number of road weigh bridges from 3 to 12 to increase the number of cargo
trucks weighed in Uganda. In 2017 two regulations were introduced - the Community
Vehicle Control Act and Vehicles dimensions and load control regulation.
But Ramathan Gulooba, a driver from Uganda, transporting rice from Mombasa,
Kenya to Rwanda, said his vehicle was not weighed but was surprised to be held
for three days."UNRA officials need to sensitize us on laws regarding
road safety instead of arresting us unaware of the offence," he says. "Even when
your truck is weighed and it conforms to the tonnage, the officials solicit for
\\ Cue in “the officials want…”
Cue out “…let you go.” //
Allan Sempebwa Kyobe, UNRA's Manager Public Relations for Public and
Corporate Affairs says The new regulations deter errant users through fines and
imprisonment in case they are found guilty of offenses related to poor road use
which, among others, include overloading and abandoning vehicles on the road for
more than six hours.
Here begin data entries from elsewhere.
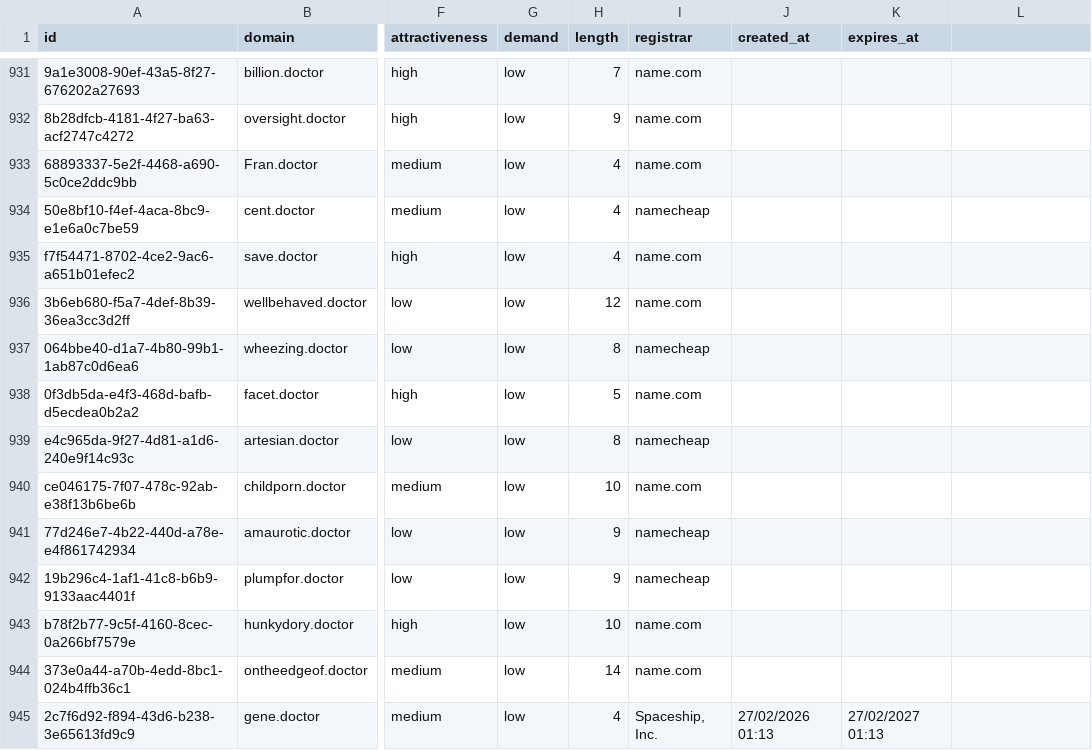
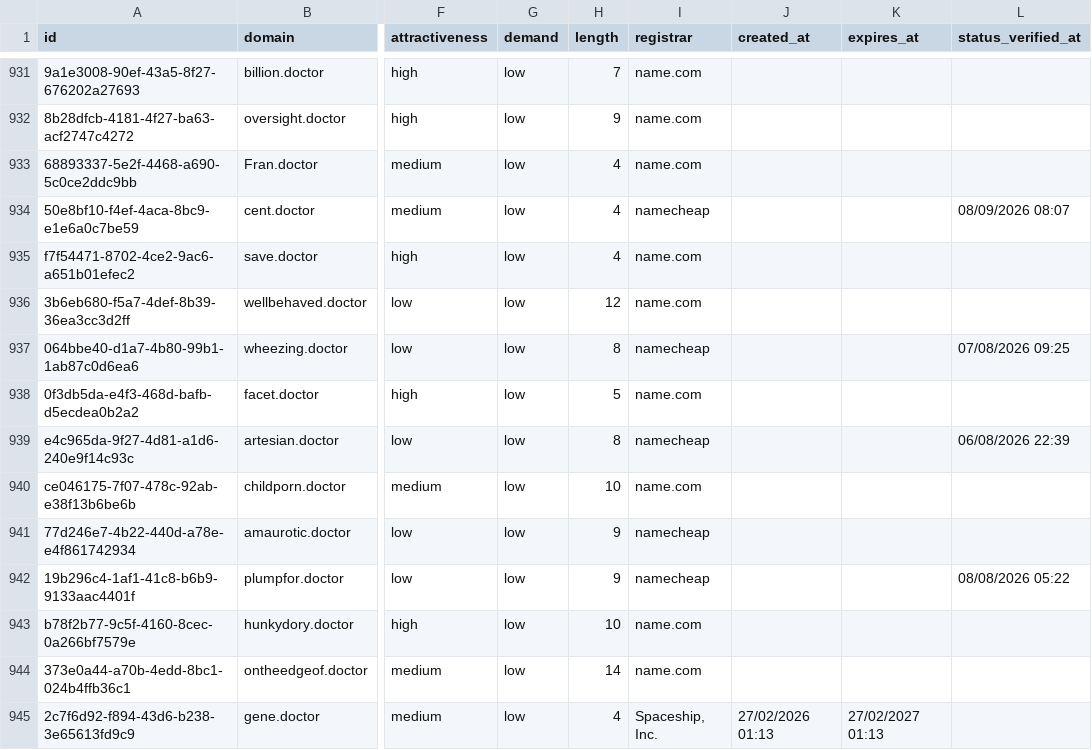
Before and after one commit to UniqueDomains/doctor-oneword-domains, a CSV file: doctor.csv, drawn as a sheet; only a part is shown, gaps mark what is left out; the diff covers the shown part only; the diff names each change by its address in the sheet, - before the commit and + after, or states it on an @@ line.

Commit message:
Domains update

```diff
--- a/doctor.csv
+++ b/doctor.csv
-L1: (empty)
+L1: status_verified_at
-L934 (status_verified_at): (empty)
+L934 (status_verified_at): 08/09/2026 08:07
-L937 (status_verified_at): (empty)
+L937 (status_verified_at): 07/08/2026 09:25
-L939 (status_verified_at): (empty)
+L939 (status_verified_at): 06/08/2026 22:39
-L942 (status_verified_at): (empty)
+L942 (status_verified_at): 08/08/2026 05:22
```
Also changed, not shown: 110 edited cells elsewhere in this file, 6 other files.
He says UNRA is constructing wider and longer weigh bridges
to weigh vehicles faster and more accurately.